• **What you will do**
Could you return each line of the material that has "button" in it?

[[ Entries shown open ]]

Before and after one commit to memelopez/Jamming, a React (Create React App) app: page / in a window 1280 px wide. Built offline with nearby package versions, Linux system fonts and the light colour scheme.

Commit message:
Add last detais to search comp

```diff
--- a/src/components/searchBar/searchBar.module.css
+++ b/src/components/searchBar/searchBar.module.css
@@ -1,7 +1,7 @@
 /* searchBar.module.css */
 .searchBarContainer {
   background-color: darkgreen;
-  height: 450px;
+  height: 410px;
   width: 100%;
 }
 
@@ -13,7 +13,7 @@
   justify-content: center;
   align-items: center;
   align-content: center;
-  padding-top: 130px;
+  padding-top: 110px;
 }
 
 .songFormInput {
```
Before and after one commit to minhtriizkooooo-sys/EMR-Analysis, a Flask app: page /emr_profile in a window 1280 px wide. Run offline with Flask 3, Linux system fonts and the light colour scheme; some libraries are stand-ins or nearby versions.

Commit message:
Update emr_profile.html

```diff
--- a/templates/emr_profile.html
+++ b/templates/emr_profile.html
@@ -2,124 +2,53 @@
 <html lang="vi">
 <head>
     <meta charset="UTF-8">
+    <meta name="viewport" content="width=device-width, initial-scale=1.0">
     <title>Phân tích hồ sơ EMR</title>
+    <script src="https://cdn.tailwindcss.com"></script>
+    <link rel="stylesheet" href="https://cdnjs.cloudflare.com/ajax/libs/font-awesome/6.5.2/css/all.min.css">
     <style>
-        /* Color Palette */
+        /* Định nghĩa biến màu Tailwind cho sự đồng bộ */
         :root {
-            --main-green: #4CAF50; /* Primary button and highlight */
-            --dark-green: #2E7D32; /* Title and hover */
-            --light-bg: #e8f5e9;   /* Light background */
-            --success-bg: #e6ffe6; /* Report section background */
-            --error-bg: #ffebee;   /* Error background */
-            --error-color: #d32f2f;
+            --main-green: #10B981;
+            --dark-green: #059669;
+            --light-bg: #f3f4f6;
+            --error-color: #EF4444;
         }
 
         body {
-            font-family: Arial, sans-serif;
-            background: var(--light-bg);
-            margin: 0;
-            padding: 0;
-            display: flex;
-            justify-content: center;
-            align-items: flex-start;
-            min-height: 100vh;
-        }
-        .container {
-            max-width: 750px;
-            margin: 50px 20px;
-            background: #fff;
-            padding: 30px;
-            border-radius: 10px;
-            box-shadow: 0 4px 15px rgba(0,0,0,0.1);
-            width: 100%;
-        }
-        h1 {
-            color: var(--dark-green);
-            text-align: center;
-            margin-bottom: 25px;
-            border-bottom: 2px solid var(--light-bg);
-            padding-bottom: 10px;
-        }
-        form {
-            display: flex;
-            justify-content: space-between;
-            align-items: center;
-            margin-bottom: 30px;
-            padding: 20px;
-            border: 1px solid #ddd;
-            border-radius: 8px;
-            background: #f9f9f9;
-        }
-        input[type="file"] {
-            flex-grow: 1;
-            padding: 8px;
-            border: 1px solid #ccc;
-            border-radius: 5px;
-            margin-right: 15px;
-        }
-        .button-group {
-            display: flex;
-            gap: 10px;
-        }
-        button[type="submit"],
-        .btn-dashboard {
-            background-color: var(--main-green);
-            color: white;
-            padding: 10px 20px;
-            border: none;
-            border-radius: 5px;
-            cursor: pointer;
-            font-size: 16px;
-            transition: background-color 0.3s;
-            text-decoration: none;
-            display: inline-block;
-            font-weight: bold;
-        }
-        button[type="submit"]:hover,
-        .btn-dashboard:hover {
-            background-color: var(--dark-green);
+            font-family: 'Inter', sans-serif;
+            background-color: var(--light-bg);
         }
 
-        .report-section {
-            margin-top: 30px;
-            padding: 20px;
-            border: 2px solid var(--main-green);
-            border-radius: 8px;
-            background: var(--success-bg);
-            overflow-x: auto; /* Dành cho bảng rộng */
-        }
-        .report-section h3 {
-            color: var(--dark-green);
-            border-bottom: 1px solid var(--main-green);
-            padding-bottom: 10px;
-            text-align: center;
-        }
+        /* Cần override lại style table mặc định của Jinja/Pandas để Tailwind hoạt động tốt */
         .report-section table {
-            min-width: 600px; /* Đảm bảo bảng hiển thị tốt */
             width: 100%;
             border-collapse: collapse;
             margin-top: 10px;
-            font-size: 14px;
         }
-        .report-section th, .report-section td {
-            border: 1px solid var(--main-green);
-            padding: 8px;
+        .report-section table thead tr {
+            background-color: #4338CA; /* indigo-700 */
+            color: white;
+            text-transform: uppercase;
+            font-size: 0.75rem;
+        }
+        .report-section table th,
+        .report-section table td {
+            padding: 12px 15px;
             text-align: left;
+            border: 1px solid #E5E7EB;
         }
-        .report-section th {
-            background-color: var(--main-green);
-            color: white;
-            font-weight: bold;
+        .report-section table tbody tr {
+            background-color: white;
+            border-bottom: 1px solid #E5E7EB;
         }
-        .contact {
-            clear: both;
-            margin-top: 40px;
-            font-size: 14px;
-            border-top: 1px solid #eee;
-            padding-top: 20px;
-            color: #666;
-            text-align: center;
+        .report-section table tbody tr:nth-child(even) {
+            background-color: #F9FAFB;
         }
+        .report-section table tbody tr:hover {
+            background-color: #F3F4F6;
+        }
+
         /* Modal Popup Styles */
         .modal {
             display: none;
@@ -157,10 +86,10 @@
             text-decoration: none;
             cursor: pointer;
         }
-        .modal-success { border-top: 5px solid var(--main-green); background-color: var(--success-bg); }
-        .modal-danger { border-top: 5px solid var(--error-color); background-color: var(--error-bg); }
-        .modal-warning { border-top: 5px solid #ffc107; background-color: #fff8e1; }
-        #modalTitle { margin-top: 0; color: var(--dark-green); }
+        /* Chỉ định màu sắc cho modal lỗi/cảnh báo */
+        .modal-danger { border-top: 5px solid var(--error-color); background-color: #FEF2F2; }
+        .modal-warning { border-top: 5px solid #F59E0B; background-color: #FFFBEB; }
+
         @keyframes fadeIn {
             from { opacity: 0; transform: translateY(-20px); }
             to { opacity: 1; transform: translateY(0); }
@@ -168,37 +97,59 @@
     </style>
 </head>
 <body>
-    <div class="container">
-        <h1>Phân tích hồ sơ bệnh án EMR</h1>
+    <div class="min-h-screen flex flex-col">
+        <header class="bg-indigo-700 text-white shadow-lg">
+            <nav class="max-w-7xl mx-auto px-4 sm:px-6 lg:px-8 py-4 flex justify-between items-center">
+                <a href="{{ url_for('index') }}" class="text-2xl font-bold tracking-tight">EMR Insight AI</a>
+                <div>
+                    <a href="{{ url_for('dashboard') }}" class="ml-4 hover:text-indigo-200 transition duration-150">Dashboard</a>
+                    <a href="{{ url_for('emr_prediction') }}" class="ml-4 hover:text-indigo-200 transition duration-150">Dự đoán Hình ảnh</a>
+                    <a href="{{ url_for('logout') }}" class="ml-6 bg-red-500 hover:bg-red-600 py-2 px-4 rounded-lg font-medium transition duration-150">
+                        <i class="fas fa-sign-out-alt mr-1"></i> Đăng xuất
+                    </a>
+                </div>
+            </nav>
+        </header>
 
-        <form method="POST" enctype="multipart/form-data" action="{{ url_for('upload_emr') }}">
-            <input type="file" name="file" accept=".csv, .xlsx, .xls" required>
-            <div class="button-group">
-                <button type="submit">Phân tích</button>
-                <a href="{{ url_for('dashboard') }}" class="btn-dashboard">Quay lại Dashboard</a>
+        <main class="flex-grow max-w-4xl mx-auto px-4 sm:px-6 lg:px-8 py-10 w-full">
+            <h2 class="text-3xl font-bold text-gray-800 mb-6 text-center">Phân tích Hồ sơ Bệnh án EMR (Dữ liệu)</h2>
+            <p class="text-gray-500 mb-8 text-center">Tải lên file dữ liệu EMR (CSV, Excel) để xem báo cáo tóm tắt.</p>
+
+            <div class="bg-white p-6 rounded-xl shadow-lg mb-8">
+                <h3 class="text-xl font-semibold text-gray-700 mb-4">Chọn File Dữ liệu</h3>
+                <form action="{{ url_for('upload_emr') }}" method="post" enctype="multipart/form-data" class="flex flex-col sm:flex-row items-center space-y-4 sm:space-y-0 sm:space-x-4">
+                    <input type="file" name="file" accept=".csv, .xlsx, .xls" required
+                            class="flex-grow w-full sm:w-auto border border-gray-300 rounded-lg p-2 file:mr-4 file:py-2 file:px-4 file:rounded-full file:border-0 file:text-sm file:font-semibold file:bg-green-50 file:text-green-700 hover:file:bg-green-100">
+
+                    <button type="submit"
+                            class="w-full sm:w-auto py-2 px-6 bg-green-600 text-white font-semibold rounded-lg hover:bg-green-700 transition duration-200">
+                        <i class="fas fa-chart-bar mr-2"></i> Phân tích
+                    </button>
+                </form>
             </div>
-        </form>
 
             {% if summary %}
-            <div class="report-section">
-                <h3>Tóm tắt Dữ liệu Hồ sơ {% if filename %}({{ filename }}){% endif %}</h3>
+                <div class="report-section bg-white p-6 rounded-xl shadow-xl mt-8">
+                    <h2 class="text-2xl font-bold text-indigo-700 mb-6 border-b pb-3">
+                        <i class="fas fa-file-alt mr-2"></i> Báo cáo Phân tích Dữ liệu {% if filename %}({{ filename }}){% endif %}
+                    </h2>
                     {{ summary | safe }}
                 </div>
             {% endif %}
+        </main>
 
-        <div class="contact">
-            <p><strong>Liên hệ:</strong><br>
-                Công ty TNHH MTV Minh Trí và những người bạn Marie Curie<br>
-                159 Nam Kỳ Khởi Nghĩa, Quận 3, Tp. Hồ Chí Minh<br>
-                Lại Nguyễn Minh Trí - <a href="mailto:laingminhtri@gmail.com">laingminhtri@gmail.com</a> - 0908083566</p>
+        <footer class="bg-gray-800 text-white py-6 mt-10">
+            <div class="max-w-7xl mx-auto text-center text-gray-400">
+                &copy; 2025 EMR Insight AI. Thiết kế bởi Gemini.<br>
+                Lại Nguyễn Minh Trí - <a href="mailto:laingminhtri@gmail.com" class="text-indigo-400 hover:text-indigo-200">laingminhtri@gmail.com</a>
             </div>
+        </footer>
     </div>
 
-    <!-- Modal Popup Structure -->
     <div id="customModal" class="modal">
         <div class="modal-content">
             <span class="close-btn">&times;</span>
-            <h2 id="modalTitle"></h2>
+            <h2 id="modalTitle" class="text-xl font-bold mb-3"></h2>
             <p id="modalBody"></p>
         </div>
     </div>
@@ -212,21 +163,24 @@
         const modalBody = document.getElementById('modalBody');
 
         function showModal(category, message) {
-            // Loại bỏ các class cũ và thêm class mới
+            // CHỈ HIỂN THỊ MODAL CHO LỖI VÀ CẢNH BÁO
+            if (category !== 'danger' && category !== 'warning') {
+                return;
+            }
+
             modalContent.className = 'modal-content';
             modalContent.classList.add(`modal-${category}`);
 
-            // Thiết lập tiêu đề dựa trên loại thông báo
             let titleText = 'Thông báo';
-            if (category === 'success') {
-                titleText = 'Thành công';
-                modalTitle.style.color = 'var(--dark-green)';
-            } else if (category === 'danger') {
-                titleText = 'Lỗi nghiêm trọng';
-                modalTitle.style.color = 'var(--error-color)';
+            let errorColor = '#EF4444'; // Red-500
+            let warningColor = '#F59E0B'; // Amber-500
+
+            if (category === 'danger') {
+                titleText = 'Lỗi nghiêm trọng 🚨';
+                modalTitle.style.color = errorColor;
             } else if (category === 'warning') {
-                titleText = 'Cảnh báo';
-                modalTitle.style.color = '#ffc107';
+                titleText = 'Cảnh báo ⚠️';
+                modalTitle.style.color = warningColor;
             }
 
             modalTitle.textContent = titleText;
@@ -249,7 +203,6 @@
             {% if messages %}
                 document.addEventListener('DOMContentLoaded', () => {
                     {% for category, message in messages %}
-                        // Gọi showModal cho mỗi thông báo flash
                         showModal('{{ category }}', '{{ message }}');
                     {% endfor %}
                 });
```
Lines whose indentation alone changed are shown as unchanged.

[[ Entries shown closed ]]

• **Your response**
-            --main-green: #4CAF50; /* Primary button and highlight */
-        .button-group {
-        button[type="submit"],
-        button[type="submit"]:hover,
-            <div class="button-group">
-                <button type="submit">Phân tích</button>
+                    <button type="submit"
+                    </button>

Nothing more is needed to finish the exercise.